#### [PROBLEM DETAILS]
Show every line in the records below that contains the word "widgets".
** DATASET CONTENT follows **
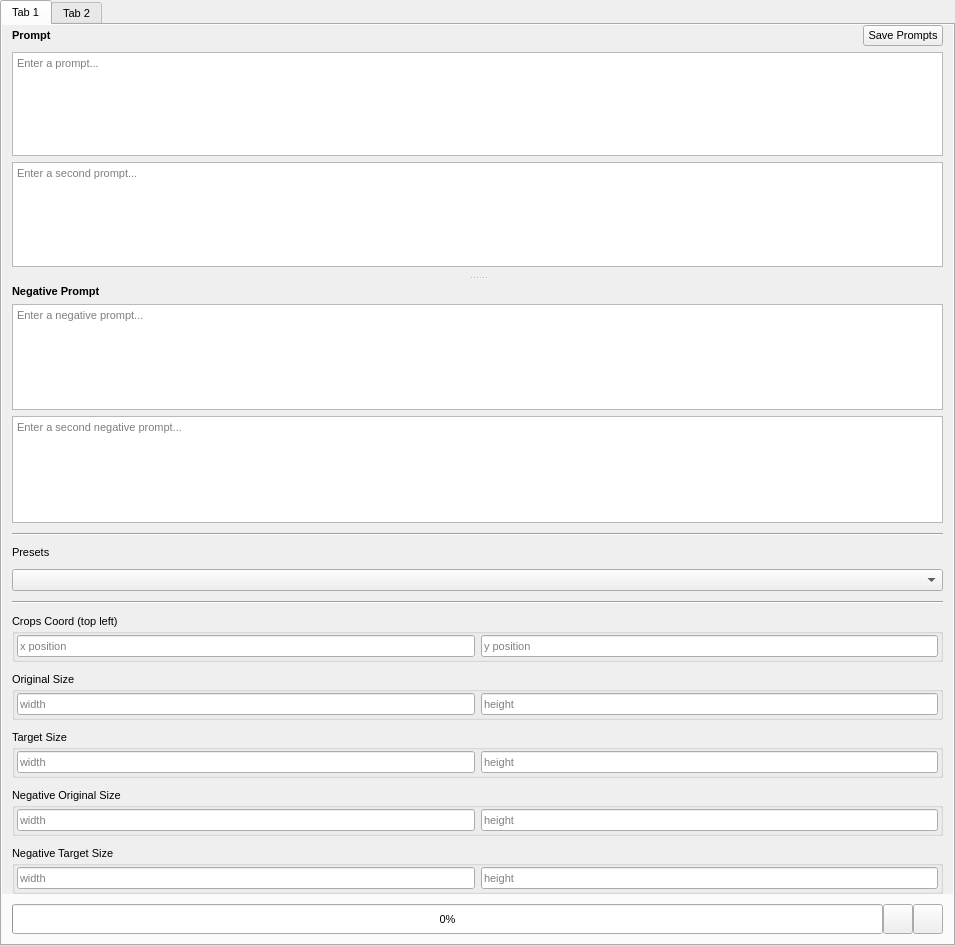
Above: src/airunner/widgets/generator_form/templates/generatorform.ui from Capsize-Games/airunner before the change. Below: the same form after it.
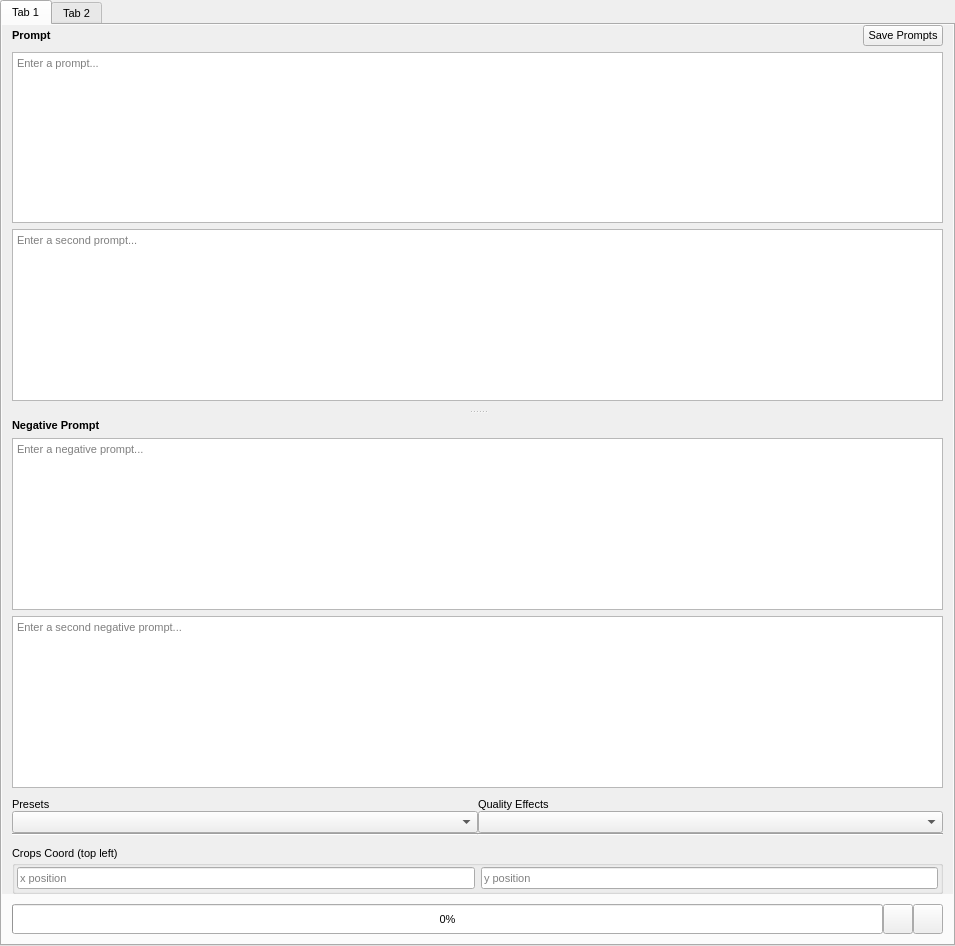
That is the form after the change. Icons and pictures are not drawn. Custom widgets are drawn as their Qt base class.

Patch:
```diff
--- a/src/airunner/widgets/generator_form/templates/generatorform.ui
+++ b/src/airunner/widgets/generator_form/templates/generatorform.ui
@@ -101,6 +101,108 @@
            <property name="verticalSpacing">
             <number>10</number>
            </property>
+           <item row="11" column="0">
+            <widget class="QGroupBox" name="croops_coord_top_left_groupbox">
+             <property name="title">
+              <string>Crops Coord (top left)</string>
+             </property>
+             <layout class="QHBoxLayout" name="horizontalLayout_2">
+              <property name="leftMargin">
+               <number>2</number>
+              </property>
+              <property name="topMargin">
+               <number>2</number>
+              </property>
+              <property name="rightMargin">
+               <number>2</number>
+              </property>
+              <property name="bottomMargin">
+               <number>2</number>
+              </property>
+              <item>
+               <widget class="QLineEdit" name="crops_coord_top_left_x">
+                <property name="placeholderText">
+                 <string>x position</string>
+                </property>
+               </widget>
+              </item>
+              <item>
+               <widget class="QLineEdit" name="crops_coord_top_left_y">
+                <property name="placeholderText">
+                 <string>y position</string>
+                </property>
+               </widget>
+              </item>
+             </layout>
+            </widget>
+           </item>
+           <item row="2" column="0">
+            <layout class="QHBoxLayout" name="horizontalLayout">
+             <item>
+              <layout class="QVBoxLayout" name="verticalLayout">
+               <item>
+                <widget class="QLabel" name="label_2">
+                 <property name="text">
+                  <string>Presets</string>
+                 </property>
+                </widget>
+               </item>
+               <item>
+                <widget class="QComboBox" name="image_presets"/>
+               </item>
+               <item>
+                <widget class="Line" name="line_2">
+                 <property name="orientation">
+                  <enum>Qt::Orientation::Horizontal</enum>
+                 </property>
+                </widget>
+               </item>
+              </layout>
+             </item>
+             <item>
+              <layout class="QVBoxLayout" name="verticalLayout_2">
+               <item>
+                <widget class="QLabel" name="label_3">
+                 <property name="text">
+                  <string>Quality Effects</string>
+                 </property>
+                </widget>
+               </item>
+               <item>
+                <widget class="QComboBox" name="quality_effects">
+                 <item>
+                  <property name="text">
+                   <string/>
+                  </property>
+                 </item>
+                 <item>
+                  <property name="text">
+                   <string>Normal</string>
+                  </property>
+                 </item>
+                 <item>
+                  <property name="text">
+                   <string>Upscaled</string>
+                  </property>
+                 </item>
+                 <item>
+                  <property name="text">
+                   <string>Downscaled</string>
+                  </property>
+                 </item>
+                </widget>
+               </item>
+               <item>
+                <widget class="Line" name="line">
+                 <property name="orientation">
+                  <enum>Qt::Orientation::Horizontal</enum>
+                 </property>
+                </widget>
+               </item>
+              </layout>
+             </item>
+            </layout>
+           </item>
            <item row="0" column="0">
             <widget class="QSplitter" name="generator_form_splitter">
              <property name="orientation">
@@ -221,205 +323,6 @@
              </widget>
             </widget>
            </item>
-           <item row="1" column="0">
-            <widget class="Line" name="line_2">
-             <property name="orientation">
-              <enum>Qt::Orientation::Horizontal</enum>
-             </property>
-            </widget>
-           </item>
-           <item row="2" column="0">
-            <widget class="QLabel" name="label_2">
-             <property name="text">
-              <string>Presets</string>
-             </property>
-            </widget>
-           </item>
-           <item row="3" column="0">
-            <widget class="QComboBox" name="image_presets"/>
-           </item>
-           <item row="4" column="0">
-            <widget class="Line" name="line">
-             <property name="orientation">
-              <enum>Qt::Orientation::Horizontal</enum>
-             </property>
-            </widget>
-           </item>
-           <item row="5" column="0">
-            <widget class="QGroupBox" name="croops_coord_top_left_groupbox">
-             <property name="title">
-              <string>Crops Coord (top left)</string>
-             </property>
-             <layout class="QHBoxLayout" name="horizontalLayout_2">
-              <property name="leftMargin">
-               <number>2</number>
-              </property>
-              <property name="topMargin">
-               <number>2</number>
-              </property>
-              <property name="rightMargin">
-               <number>2</number>
-              </property>
-              <property name="bottomMargin">
-               <number>2</number>
-              </property>
-              <item>
-               <widget class="QLineEdit" name="crops_coord_top_left_x">
-                <property name="placeholderText">
-                 <string>x position</string>
-                </property>
-               </widget>
-              </item>
-              <item>
-               <widget class="QLineEdit" name="crops_coord_top_left_y">
-                <property name="placeholderText">
-                 <string>y position</string>
-                </property>
-               </widget>
-              </item>
-             </layout>
-            </widget>
-           </item>
-           <item row="6" column="0">
-            <widget class="QGroupBox" name="original_size_groupbox">
-             <property name="title">
-              <string>Original Size</string>
-             </property>
-             <layout class="QHBoxLayout" name="horizontalLayout_4">
-              <property name="leftMargin">
-               <number>2</number>
-              </property>
-              <property name="topMargin">
-               <number>2</number>
-              </property>
-              <property name="rightMargin">
-               <number>2</number>
-              </property>
-              <property name="bottomMargin">
-               <number>2</number>
-              </property>
-              <item>
-               <widget class="QLineEdit" name="original_size_x">
-                <property name="placeholderText">
-                 <string>width</string>
-                </property>
-               </widget>
-              </item>
-              <item>
-               <widget class="QLineEdit" name="original_size_y">
-                <property name="placeholderText">
-                 <string>height</string>
-                </property>
-               </widget>
-              </item>
-             </layout>
-            </widget>
-           </item>
-           <item row="7" column="0">
-            <widget class="QGroupBox" name="target_size_groupbox">
-             <property name="title">
-              <string>Target Size</string>
-             </property>
-             <layout class="QHBoxLayout" name="horizontalLayout_3">
-              <property name="leftMargin">
-               <number>2</number>
-              </property>
-              <property name="topMargin">
-               <number>2</number>
-              </property>
-              <property name="rightMargin">
-               <number>2</number>
-              </property>
-              <property name="bottomMargin">
-               <number>2</number>
-              </property>
-              <item>
-               <widget class="QLineEdit" name="target_size_x">
-                <property name="placeholderText">
-                 <string>width</string>
-                </property>
-               </widget>
-              </item>
-              <item>
-               <widget class="QLineEdit" name="target_size_y">
-                <property name="placeholderText">
-                 <string>height</string>
-                </property>
-               </widget>
-              </item>
-             </layout>
-            </widget>
-           </item>
-           <item row="8" column="0">
-            <widget class="QGroupBox" name="negative_original_size_groupbox">
-             <property name="title">
-              <string>Negative Original Size</string>
-             </property>
-             <layout class="QHBoxLayout" name="horizontalLayout_5">
-              <property name="leftMargin">
-               <number>2</number>
-              </property>
-              <property name="topMargin">
-               <number>2</number>
-              </property>
-              <property name="rightMargin">
-               <number>2</number>
-              </property>
-              <property name="bottomMargin">
-               <number>2</number>
-              </property>
-              <item>
-               <widget class="QLineEdit" name="negative_original_size_x">
-                <property name="placeholderText">
-                 <string>width</string>
-                </property>
-               </widget>
-              </item>
-              <item>
-               <widget class="QLineEdit" name="negative_original_size_y">
-                <property name="placeholderText">
-                 <string>height</string>
-                </property>
-               </widget>
-              </item>
-             </layout>
-            </widget>
-           </item>
-           <item row="9" column="0">
-            <widget class="QGroupBox" name="negative_target_size_groupbox">
-             <property name="title">
-              <string>Negative Target Size</string>
-             </property>
-             <layout class="QHBoxLayout" name="horizontalLayout">
-              <property name="leftMargin">
-               <number>2</number>
-              </property>
-              <property name="topMargin">
-               <number>2</number>
-              </property>
-              <property name="rightMargin">
-               <number>2</number>
-              </property>
-              <property name="bottomMargin">
-               <number>2</number>
-              </property>
-              <item>
-               <widget class="QLineEdit" name="negative_target_size_x">
-                <property name="placeholderText">
-                 <string>width</string>
-                </property>
-               </widget>
-              </item>
-              <item>
-               <widget class="QLineEdit" name="negative_target_size_y">
-                <property name="placeholderText">
-                 <string>height</string>
-                </property>
-               </widget>
-              </item>
-             </layout>
-            </widget>
-           </item>
           </layout>
          </widget>
         </widget>
```
Left out of the diff: 46 changed lines with no effect on the pictures.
** End of DATASET CONTENT **
#### [EXPECTED OUTPUT]
Above: src/airunner/widgets/generator_form/templates/generatorform.ui from Capsize-Games/airunner before the change. Below: the same form after it.
That is the form after the change. Icons and pictures are not drawn. Custom widgets are drawn as their Qt base class.
--- a/src/airunner/widgets/generator_form/templates/generatorform.ui
+++ b/src/airunner/widgets/generator_form/templates/generatorform.ui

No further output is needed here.